And after I tell you what they are, you may never want to think of them again. But just for fun, let’s see if you can pick the right answer. Owl pellets are:
- Owl food
- Fossilized owl bones
- Owl vomit
- Owl poop
The correct answer is 3.
Owl Digestion 101
Owls, like hawks, falcons and eagles, are birds of prey. But owls eat and digest their food rather differently from other raptors.
Owls swallow prey whole or in big chunks, but their stomachs aren’t equipped with enough acid to break down bones, fur, feathers and scales. Since these undigested pieces and parts have the potential to damage the intestine, nature has designed an efficient method for handling undigested food – owl pellets.
Owls actually have two stomachs -- the glandular stomach, and the gizzard, which is very muscular. The glandular stomach produces the acids and other secretions necessary to break down prey into digestible and indigestible parts. The gizzard’s job is to grind up the meat.
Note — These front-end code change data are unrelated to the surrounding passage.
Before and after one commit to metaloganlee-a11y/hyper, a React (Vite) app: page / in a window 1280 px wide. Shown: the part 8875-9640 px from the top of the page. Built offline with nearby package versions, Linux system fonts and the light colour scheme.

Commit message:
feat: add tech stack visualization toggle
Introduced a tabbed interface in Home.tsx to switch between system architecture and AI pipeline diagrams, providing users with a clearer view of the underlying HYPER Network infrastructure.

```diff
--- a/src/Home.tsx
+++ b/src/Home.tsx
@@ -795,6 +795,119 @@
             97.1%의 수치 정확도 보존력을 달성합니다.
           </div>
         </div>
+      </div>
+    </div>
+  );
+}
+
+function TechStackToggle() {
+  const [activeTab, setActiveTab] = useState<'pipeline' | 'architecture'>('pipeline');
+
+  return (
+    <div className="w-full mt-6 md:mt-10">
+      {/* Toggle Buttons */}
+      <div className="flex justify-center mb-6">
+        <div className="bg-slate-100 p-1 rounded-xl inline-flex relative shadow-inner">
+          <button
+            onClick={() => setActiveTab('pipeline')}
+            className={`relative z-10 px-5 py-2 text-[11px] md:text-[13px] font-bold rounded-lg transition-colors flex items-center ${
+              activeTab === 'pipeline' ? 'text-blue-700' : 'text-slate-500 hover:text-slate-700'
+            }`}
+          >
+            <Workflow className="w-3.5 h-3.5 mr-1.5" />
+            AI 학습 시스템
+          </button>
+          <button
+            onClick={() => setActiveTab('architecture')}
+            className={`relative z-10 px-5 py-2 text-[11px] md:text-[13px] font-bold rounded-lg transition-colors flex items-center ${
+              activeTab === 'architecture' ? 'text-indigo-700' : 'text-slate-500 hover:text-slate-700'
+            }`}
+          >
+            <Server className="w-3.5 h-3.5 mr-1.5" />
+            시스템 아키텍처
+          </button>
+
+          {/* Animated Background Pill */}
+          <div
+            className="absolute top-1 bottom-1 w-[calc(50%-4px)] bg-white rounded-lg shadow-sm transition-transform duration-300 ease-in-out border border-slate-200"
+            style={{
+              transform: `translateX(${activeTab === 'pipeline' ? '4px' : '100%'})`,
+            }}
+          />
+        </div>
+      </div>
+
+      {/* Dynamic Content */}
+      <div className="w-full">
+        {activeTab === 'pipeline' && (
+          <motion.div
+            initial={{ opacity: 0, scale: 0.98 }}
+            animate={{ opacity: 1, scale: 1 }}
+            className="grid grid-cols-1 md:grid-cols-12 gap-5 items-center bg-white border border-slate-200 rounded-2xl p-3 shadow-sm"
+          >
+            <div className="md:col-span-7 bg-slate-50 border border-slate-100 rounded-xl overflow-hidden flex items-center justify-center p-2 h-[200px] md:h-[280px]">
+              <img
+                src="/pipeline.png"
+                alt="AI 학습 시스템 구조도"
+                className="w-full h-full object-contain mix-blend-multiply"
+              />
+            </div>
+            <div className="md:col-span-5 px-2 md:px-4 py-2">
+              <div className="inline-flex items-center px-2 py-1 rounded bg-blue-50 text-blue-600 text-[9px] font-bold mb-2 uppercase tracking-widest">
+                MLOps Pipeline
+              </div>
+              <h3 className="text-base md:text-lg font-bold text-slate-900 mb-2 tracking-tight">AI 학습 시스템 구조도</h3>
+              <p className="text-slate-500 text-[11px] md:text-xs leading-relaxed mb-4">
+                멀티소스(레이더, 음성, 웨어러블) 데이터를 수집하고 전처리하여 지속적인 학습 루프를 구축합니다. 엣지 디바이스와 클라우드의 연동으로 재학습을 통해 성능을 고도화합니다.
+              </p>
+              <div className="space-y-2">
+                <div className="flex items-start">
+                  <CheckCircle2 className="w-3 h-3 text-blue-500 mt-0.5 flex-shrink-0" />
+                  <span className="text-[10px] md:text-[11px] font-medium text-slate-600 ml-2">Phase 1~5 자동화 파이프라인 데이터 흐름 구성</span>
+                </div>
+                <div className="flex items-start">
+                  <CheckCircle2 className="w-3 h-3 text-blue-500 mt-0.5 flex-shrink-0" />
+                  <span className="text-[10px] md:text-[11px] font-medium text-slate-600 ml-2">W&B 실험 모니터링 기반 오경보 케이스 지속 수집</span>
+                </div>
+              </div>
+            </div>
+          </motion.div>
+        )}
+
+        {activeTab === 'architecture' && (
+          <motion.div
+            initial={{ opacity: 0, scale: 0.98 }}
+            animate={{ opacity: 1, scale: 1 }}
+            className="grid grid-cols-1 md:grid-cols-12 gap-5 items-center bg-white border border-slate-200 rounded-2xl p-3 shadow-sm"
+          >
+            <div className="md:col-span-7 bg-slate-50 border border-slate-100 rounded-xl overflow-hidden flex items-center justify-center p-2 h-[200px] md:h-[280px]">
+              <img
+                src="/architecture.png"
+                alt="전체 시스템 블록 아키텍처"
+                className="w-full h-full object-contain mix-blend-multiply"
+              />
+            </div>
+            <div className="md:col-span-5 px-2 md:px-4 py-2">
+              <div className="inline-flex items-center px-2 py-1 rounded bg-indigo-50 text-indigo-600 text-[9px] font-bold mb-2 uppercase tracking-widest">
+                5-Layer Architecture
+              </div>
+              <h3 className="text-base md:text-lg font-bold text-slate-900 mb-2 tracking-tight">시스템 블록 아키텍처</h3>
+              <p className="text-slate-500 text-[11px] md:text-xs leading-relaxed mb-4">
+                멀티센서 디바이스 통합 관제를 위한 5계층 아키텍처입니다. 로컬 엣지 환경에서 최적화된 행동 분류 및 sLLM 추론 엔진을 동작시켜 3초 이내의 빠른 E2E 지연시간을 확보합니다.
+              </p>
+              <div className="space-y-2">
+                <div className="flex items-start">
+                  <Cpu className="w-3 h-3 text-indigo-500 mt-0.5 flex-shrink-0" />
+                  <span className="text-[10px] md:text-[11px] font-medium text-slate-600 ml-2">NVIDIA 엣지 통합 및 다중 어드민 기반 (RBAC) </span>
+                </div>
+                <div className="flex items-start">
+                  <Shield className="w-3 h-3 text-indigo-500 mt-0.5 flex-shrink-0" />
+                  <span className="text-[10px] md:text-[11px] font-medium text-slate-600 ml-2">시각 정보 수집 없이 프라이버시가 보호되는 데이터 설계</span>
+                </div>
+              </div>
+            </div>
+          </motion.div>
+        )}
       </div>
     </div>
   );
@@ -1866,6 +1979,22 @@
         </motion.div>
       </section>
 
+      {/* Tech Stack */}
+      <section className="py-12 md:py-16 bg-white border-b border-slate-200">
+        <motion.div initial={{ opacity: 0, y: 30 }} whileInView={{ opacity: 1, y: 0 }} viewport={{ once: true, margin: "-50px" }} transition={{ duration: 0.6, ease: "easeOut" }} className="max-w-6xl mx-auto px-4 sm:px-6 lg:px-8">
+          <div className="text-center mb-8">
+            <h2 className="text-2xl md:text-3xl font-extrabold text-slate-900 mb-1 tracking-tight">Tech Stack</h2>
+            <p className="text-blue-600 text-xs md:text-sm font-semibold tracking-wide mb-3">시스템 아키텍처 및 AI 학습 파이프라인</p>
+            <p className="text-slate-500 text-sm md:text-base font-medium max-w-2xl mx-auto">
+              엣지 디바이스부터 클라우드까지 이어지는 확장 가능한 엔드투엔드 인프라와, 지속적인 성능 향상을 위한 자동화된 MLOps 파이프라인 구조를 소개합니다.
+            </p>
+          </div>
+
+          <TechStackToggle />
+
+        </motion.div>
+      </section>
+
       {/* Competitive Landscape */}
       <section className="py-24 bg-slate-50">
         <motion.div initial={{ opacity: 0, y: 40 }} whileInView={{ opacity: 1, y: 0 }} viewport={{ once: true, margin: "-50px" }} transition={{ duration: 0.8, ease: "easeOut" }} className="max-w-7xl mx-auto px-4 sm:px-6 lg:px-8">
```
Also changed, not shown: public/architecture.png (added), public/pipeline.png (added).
Once the gizzard has processed the meat, the digestible portion travels into the intestine. The indigestible portion – bones, fur, feathers and scales – stays behind in the gizzard, which continues to grind and compress all these pieces and parts for several hours until they form into pellets.
Once a pellet is formed, it travels backward into the glandular stomach, where it remains until the owl’s body has completely absorbed all the nutrients from the food, which can take up to 10 hours or more. Once absorption of nutrients is accomplished, the pellet will continue traveling backwards and the owl will regurgitate it.
At this point, the bird is ready to eat another meal!
More Info on Owl Pellets
If by chance the topic of owl vomit has left you wanting more, I have another surprise for you. Did you know you can actually buy owl pellets online (from Amazon.com, eBay, Staples, and dozens of other suppliers) and dissect them to discover what’s inside?
If you have school-age children or you’re not too far removed from being school-aged yourself, you might already know this. Many school science classes offer kids the opportunity to dissect owl pellets as part of their study of owls. The students get to actually see the tiny bones, tufts of fur and other remnants of the indigestible portions of an owl’s meal.
As a special treat, here’s a quick video of a snowy owl actually regurgitating a pellet. (Note the impressive size of the pellet!)